This has been dealt with traditionally through reductionism. Representations were said to work by resembling things they represent. This was disproved by Goodman and Heil (1981).  In cognitive psychology there is a rule of thumb that meanings are not to be conceived as intrinsic to words, they are defined by the functional role they play in a sentence. The major approach to the problem used now is connectionism, from dynamic systems theory. The meaning of a given response such as settling of a network into one of its attracters or firing of a volley of spikes by a neuron in the visual cortex is identified with the aspect in the environment that produces the response. This account can’t deal with abstract things or non existent things. There’s nothing in the environment to trigger it. Responses do not qualify as representations nor signs as symbols. “That something,” as Searl so effectively argued (in 1992) “is precisely what matters.”
*problem of Intentionality
Intentionality is the ability of representational forms to be about things, to reflect meaning and to be about events and states of affairs in the world.  The problem of intentionality has plagued both psychologists and philosophers. Intentionality is inherently three ways, involving the user, symbols, and things symbolized. Searl tells us that intentionality of langue is secondary and derives from the intrinsic intentionality of the mind. “Intentionality can’t be obtained from any kind of physical system including brains.”
*The Humunculus Problem
The Homunculus was a medieval concept about human reproduction. The male was said to have in him little men just like him with all the basic stuff that makes him work that’s how new men get born. In this topic it’s the idea that we need in the mind another mind or brain like structure to make the mind work. The problem is it keeps requiring ever more little structures to make each one before it work; in endless regression of systems. Kelly and Kelly et al site Dennett’s attempt to solve the homunculus problem in the form of less and less smart homunculi until the bottom level corresponding to heard ware level end the recursion so it’s not infinite. (Dennett 1978) Searl (1992) responds that there has to be something outside the bottom level that knows what lower level compositions mean. Cognitive models can’t function without a homunculus because they lack minds, as Kelly tells us.
No homunculus problem, however, is posed by the structure of our conscious experience itself. The efforts of Dennett and others to claim that there is such a problem, and to use that to ridicule any residue of dualism, rely upon the deeply flawed metaphor of the Cartesian theater a place where mental contents get displayed and I pop in separately to view them. Descartes himself, James, Searl and others all have this right: conscious experience comes to us whole and undivided, with the qualitative feels, phenomenological content, unity, and subjective point of view all built in, intrinsic features. I and my experience cannot be separated in this way. 

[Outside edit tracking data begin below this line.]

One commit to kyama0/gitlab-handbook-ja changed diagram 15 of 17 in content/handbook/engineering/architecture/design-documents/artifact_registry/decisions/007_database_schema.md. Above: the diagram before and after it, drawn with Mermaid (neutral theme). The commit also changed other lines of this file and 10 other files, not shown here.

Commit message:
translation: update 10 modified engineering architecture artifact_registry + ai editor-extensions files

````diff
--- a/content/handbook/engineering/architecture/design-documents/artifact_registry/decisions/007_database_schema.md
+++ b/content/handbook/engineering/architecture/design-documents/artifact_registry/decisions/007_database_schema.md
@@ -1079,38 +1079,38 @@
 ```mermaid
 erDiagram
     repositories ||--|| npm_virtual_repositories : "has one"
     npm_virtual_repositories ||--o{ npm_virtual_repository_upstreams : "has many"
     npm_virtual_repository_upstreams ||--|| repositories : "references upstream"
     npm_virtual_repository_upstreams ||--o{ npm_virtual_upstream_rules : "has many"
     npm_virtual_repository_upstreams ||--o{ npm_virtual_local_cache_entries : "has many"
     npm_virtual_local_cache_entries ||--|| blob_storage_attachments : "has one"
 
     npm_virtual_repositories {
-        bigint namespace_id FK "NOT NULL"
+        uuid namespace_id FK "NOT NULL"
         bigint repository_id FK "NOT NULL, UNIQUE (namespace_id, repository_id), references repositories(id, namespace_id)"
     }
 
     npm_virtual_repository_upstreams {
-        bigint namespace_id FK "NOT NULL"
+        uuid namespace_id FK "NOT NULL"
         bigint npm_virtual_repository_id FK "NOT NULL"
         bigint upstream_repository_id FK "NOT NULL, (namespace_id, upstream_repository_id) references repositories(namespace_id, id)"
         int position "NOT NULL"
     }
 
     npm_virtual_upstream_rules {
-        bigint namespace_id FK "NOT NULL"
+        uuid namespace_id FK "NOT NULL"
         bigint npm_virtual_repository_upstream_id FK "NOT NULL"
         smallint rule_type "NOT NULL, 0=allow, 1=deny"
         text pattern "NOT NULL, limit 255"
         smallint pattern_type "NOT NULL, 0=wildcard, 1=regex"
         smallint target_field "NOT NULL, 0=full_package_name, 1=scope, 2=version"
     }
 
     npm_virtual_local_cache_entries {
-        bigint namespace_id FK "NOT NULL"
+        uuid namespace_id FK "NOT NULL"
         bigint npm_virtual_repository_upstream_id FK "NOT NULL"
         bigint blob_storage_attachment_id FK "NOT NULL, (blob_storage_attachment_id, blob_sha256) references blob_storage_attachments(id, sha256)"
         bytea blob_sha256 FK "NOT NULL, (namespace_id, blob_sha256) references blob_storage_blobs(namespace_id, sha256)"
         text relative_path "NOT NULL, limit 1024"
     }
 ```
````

 Edward F. Kelley and Emily Williams Kelley, et al, Irreducible Mind: Toward a Psychology for the 21st Century. Boulder, New York, Toronto: Rowman and Littlefield Publishing Inc, 2007/2010, 37.
 Ibid. 38, referring to W.McDougall, Proceedings of scientific physical research 25, 11-29. (1911/1961)..
 ibid. 38 refers to Dennette and kinsbourne in Consciousness Explained. (op cit) 183-247
 ibid, sites C.Von der Malsburg, “Binding In Models of Perception and Brain Function.” Current Opinion in Neurobiology, 5, 520-526. also sited Crick 94; Dehaene and Naccache, 2001; Edelmon and Tononi, 2000; Engle, Fries and Singer 2001; W.J. Freeman 2000, and others.
 ibid, 40, he sites A.K. Engle et al, 2001; Shimojo and Shams 2001;
 ibid, 41-42 sites Rodolfo Llina’s and Pare’ 1996 Llina’s and Ribary, 1994.
 Ibid, 42 see Heil 1981
 ibid, 43 see Searl 1992
 ibid  ibid, see also studies, puccetti 1989; Dupuy 2000 discussion of issue form opposing points of view).
 Ibid see Dennett 1978 and Searl 1992)
[43 ibid, 44
Posted by Joe Hinman at 3:58 AM